* _Recorded data_:
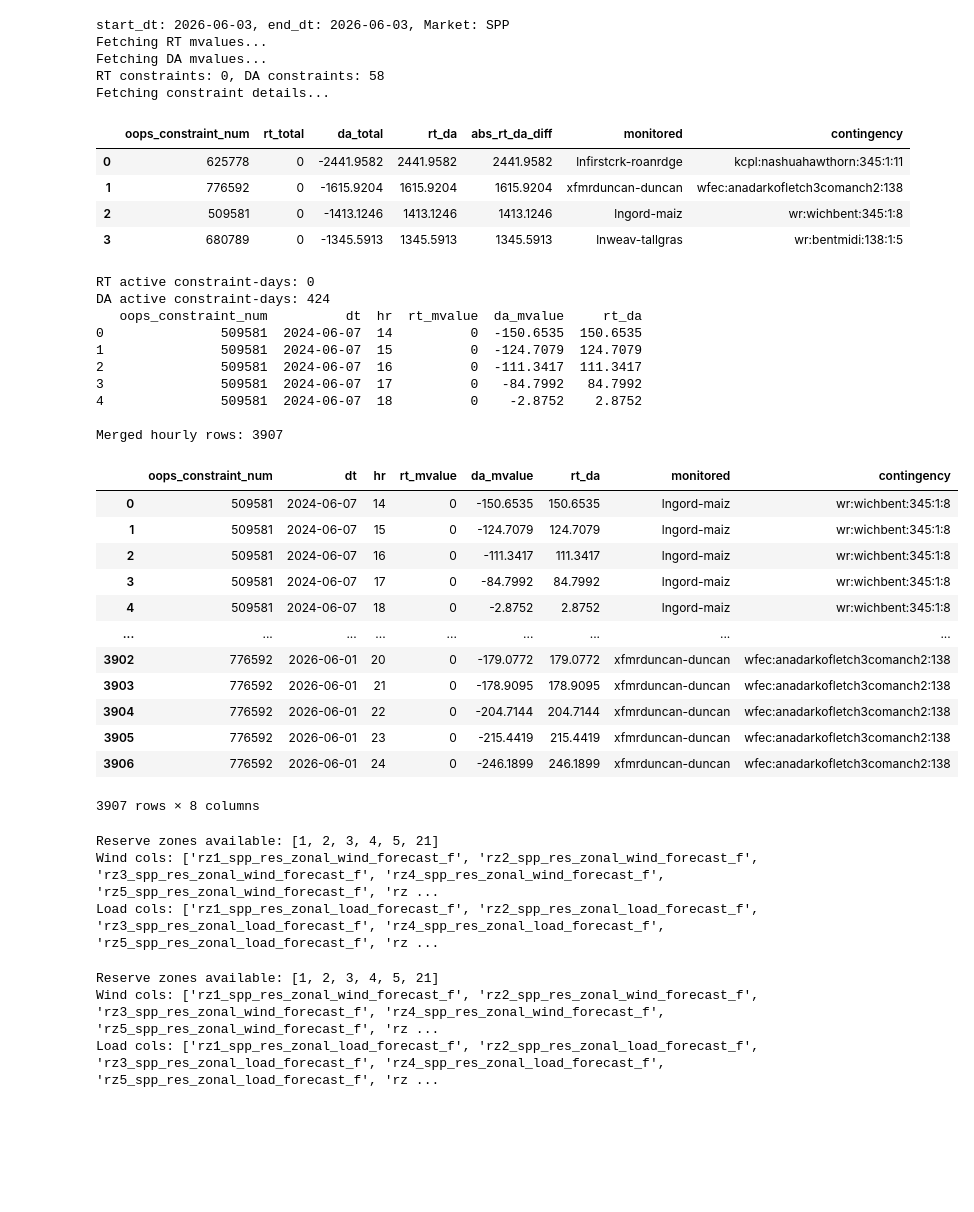
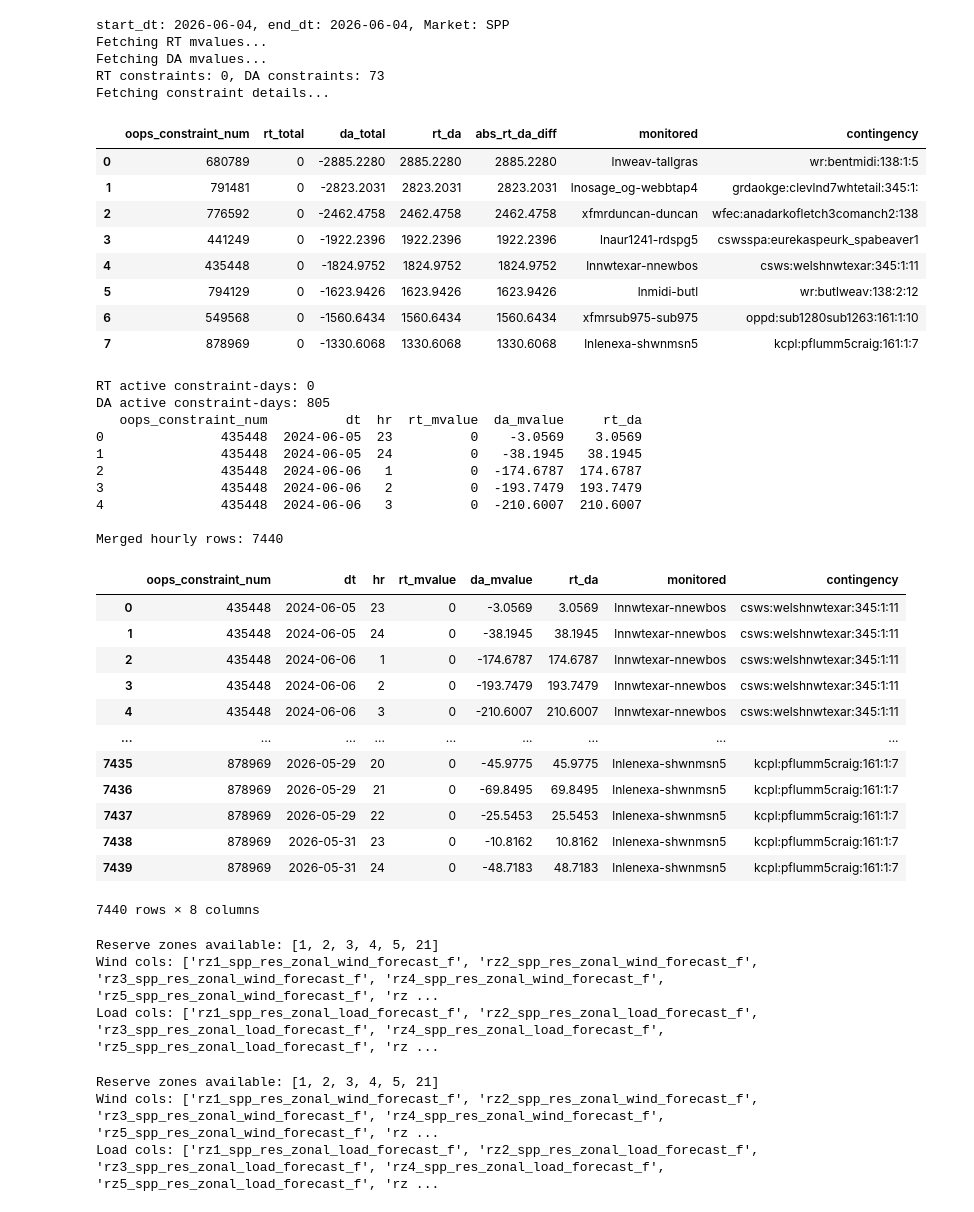
Before and after one commit to qingcheng-rgb/Qingcheng, a Jupyter notebook: QCTest/Manual_bidding/contraint_node_selection.ipynb, the cells around one changed output. Drawn from its saved outputs; the diff is of its cells as text; code cells hidden in the pictures; blank space fills up the shorter version.

```diff
--- a/QCTest/Manual_bidding/contraint_node_selection.ipynb
+++ b/QCTest/Manual_bidding/contraint_node_selection.ipynb
@@ -25,43 +25,47 @@ print(bid_dt)
 # %%
-dt = '2026-06-03'
+dt = '2026-06-04'
 mvalue= get_recent_constraint_mvalue(dt, dt)
 dfax= get_node_dfax_from_constraint_num(mvalue)
 hourly_mvalue = get_hourly_mvalue_for_constraint_num(mvalue)
 fundamentals = get_weather_date(hourly_mvalue, dt)
 # %% [output]
-start_dt: 2026-06-03, end_dt: 2026-06-03, Market: SPP
+start_dt: 2026-06-04, end_dt: 2026-06-04, Market: SPP
 Fetching RT mvalues...
 Fetching DA mvalues...
-RT constraints: 0, DA constraints: 58
+RT constraints: 0, DA constraints: 73
 Fetching constraint details...
 |  | oops_constraint_num | rt_total | da_total | rt_da | abs_rt_da_diff | monitored | contingency |
-| 0 | 625778 | 0 | -2441.9582 | 2441.9582 | 2441.9582 | lnfirstcrk-roanrdge | kcpl:nashuahawthorn:345:1:11 |
-| 1 | 776592 | 0 | -1615.9204 | 1615.9204 | 1615.9204 | xfmrduncan-duncan | wfec:anadarkofletch3comanch2:138 |
-| 2 | 509581 | 0 | -1413.1246 | 1413.1246 | 1413.1246 | lngord-maiz | wr:wichbent:345:1:8 |
-| 3 | 680789 | 0 | -1345.5913 | 1345.5913 | 1345.5913 | lnweav-tallgras | wr:bentmidi:138:1:5 |
+| 0 | 680789 | 0 | -2885.2280 | 2885.2280 | 2885.2280 | lnweav-tallgras | wr:bentmidi:138:1:5 |
+| 1 | 791481 | 0 | -2823.2031 | 2823.2031 | 2823.2031 | lnosage_og-webbtap4 | grdaokge:clevlnd7whtetail:345:1: |
+| 2 | 776592 | 0 | -2462.4758 | 2462.4758 | 2462.4758 | xfmrduncan-duncan | wfec:anadarkofletch3comanch2:138 |
+| 3 | 441249 | 0 | -1922.2396 | 1922.2396 | 1922.2396 | lnaur1241-rdspg5 | cswsspa:eurekaspeurk_spabeaver1 |
+| 4 | 435448 | 0 | -1824.9752 | 1824.9752 | 1824.9752 | lnnwtexar-nnewbos | csws:welshnwtexar:345:1:11 |
+| 5 | 794129 | 0 | -1623.9426 | 1623.9426 | 1623.9426 | lnmidi-butl | wr:butlweav:138:2:12 |
+| 6 | 549568 | 0 | -1560.6434 | 1560.6434 | 1560.6434 | xfmrsub975-sub975 | oppd:sub1280sub1263:161:1:10 |
+| 7 | 878969 | 0 | -1330.6068 | 1330.6068 | 1330.6068 | lnlenexa-shwnmsn5 | kcpl:pflumm5craig:161:1:7 |
 RT active constraint-days: 0
-DA active constraint-days: 424
+DA active constraint-days: 805
    oops_constraint_num          dt  hr  rt_mvalue  da_mvalue     rt_da
-0               509581  2024-06-07  14          0  -150.6535  150.6535
-1               509581  2024-06-07  15          0  -124.7079  124.7079
-2               509581  2024-06-07  16          0  -111.3417  111.3417
-3               509581  2024-06-07  17          0   -84.7992   84.7992
-4               509581  2024-06-07  18          0    -2.8752    2.8752
+0               435448  2024-06-05  23          0    -3.0569    3.0569
+1               435448  2024-06-05  24          0   -38.1945   38.1945
+2               435448  2024-06-06   1          0  -174.6787  174.6787
+3               435448  2024-06-06   2          0  -193.7479  193.7479
+4               435448  2024-06-06   3          0  -210.6007  210.6007
 
-Merged hourly rows: 3907
+Merged hourly rows: 7440
 |  | oops_constraint_num | dt | hr | rt_mvalue | da_mvalue | rt_da | monitored | contingency |
-| 0 | 509581 | 2024-06-07 | 14 | 0 | -150.6535 | 150.6535 | lngord-maiz | wr:wichbent:345:1:8 |
-| 1 | 509581 | 2024-06-07 | 15 | 0 | -124.7079 | 124.7079 | lngord-maiz | wr:wichbent:345:1:8 |
-| 2 | 509581 | 2024-06-07 | 16 | 0 | -111.3417 | 111.3417 | lngord-maiz | wr:wichbent:345:1:8 |
-| 3 | 509581 | 2024-06-07 | 17 | 0 | -84.7992 | 84.7992 | lngord-maiz | wr:wichbent:345:1:8 |
-| 4 | 509581 | 2024-06-07 | 18 | 0 | -2.8752 | 2.8752 | lngord-maiz | wr:wichbent:345:1:8 |
+| 0 | 435448 | 2024-06-05 | 23 | 0 | -3.0569 | 3.0569 | lnnwtexar-nnewbos | csws:welshnwtexar:345:1:11 |
+| 1 | 435448 | 2024-06-05 | 24 | 0 | -38.1945 | 38.1945 | lnnwtexar-nnewbos | csws:welshnwtexar:345:1:11 |
+| 2 | 435448 | 2024-06-06 | 1 | 0 | -174.6787 | 174.6787 | lnnwtexar-nnewbos | csws:welshnwtexar:345:1:11 |
+| 3 | 435448 | 2024-06-06 | 2 | 0 | -193.7479 | 193.7479 | lnnwtexar-nnewbos | csws:welshnwtexar:345:1:11 |
+| 4 | 435448 | 2024-06-06 | 3 | 0 | -210.6007 | 210.6007 | lnnwtexar-nnewbos | csws:welshnwtexar:345:1:11 |
 | ... | ... | ... | ... | ... | ... | ... | ... | ... |
-| 3902 | 776592 | 2026-06-01 | 20 | 0 | -179.0772 | 179.0772 | xfmrduncan-duncan | wfec:anadarkofletch3comanch2:138 |
-| 3903 | 776592 | 2026-06-01 | 21 | 0 | -178.9095 | 178.9095 | xfmrduncan-duncan | wfec:anadarkofletch3comanch2:138 |
-| 3904 | 776592 | 2026-06-01 | 22 | 0 | -204.7144 | 204.7144 | xfmrduncan-duncan | wfec:anadarkofletch3comanch2:138 |
-| 3905 | 776592 | 2026-06-01 | 23 | 0 | -215.4419 | 215.4419 | xfmrduncan-duncan | wfec:anadarkofletch3comanch2:138 |
-| 3906 | 776592 | 2026-06-01 | 24 | 0 | -246.1899 | 246.1899 | xfmrduncan-duncan | wfec:anadarkofletch3comanch2:138 |
+| 7435 | 878969 | 2026-05-29 | 20 | 0 | -45.9775 | 45.9775 | lnlenexa-shwnmsn5 | kcpl:pflumm5craig:161:1:7 |
+| 7436 | 878969 | 2026-05-29 | 21 | 0 | -69.8495 | 69.8495 | lnlenexa-shwnmsn5 | kcpl:pflumm5craig:161:1:7 |
+| 7437 | 878969 | 2026-05-29 | 22 | 0 | -25.5453 | 25.5453 | lnlenexa-shwnmsn5 | kcpl:pflumm5craig:161:1:7 |
+| 7438 | 878969 | 2026-05-31 | 23 | 0 | -10.8162 | 10.8162 | lnlenexa-shwnmsn5 | kcpl:pflumm5craig:161:1:7 |
+| 7439 | 878969 | 2026-05-31 | 24 | 0 | -48.7183 | 48.7183 | lnlenexa-shwnmsn5 | kcpl:pflumm5craig:161:1:7 |
-3907 rows × 8 columns
+7440 rows × 8 columns
 Reserve zones available: [1, 2, 3, 4, 5, 21]
 Wind cols: ['rz1_spp_res_zonal_wind_forecast_f', 'rz2_spp_res_zonal_wind_forecast_f', 'rz3_spp_res_zonal_wind_forecast_f', 'rz4_spp_res_zonal_wind_forecast_f', 'rz5_spp_res_zonal_wind_forecast_f', 'rz ...
 Load cols: ['rz1_spp_res_zonal_load_forecast_f', 'rz2_spp_res_zonal_load_forecast_f', 'rz3_spp_res_zonal_load_forecast_f', 'rz4_spp_res_zonal_load_forecast_f', 'rz5_spp_res_zonal_load_forecast_f', 'rz ...
```
Also changed, not shown: parts of 3 cells of this notebook, 3 other files.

* _The problem_:
State the number of lines in these entries where the word "days" occurs, without any other words.

* _Answer box_:
3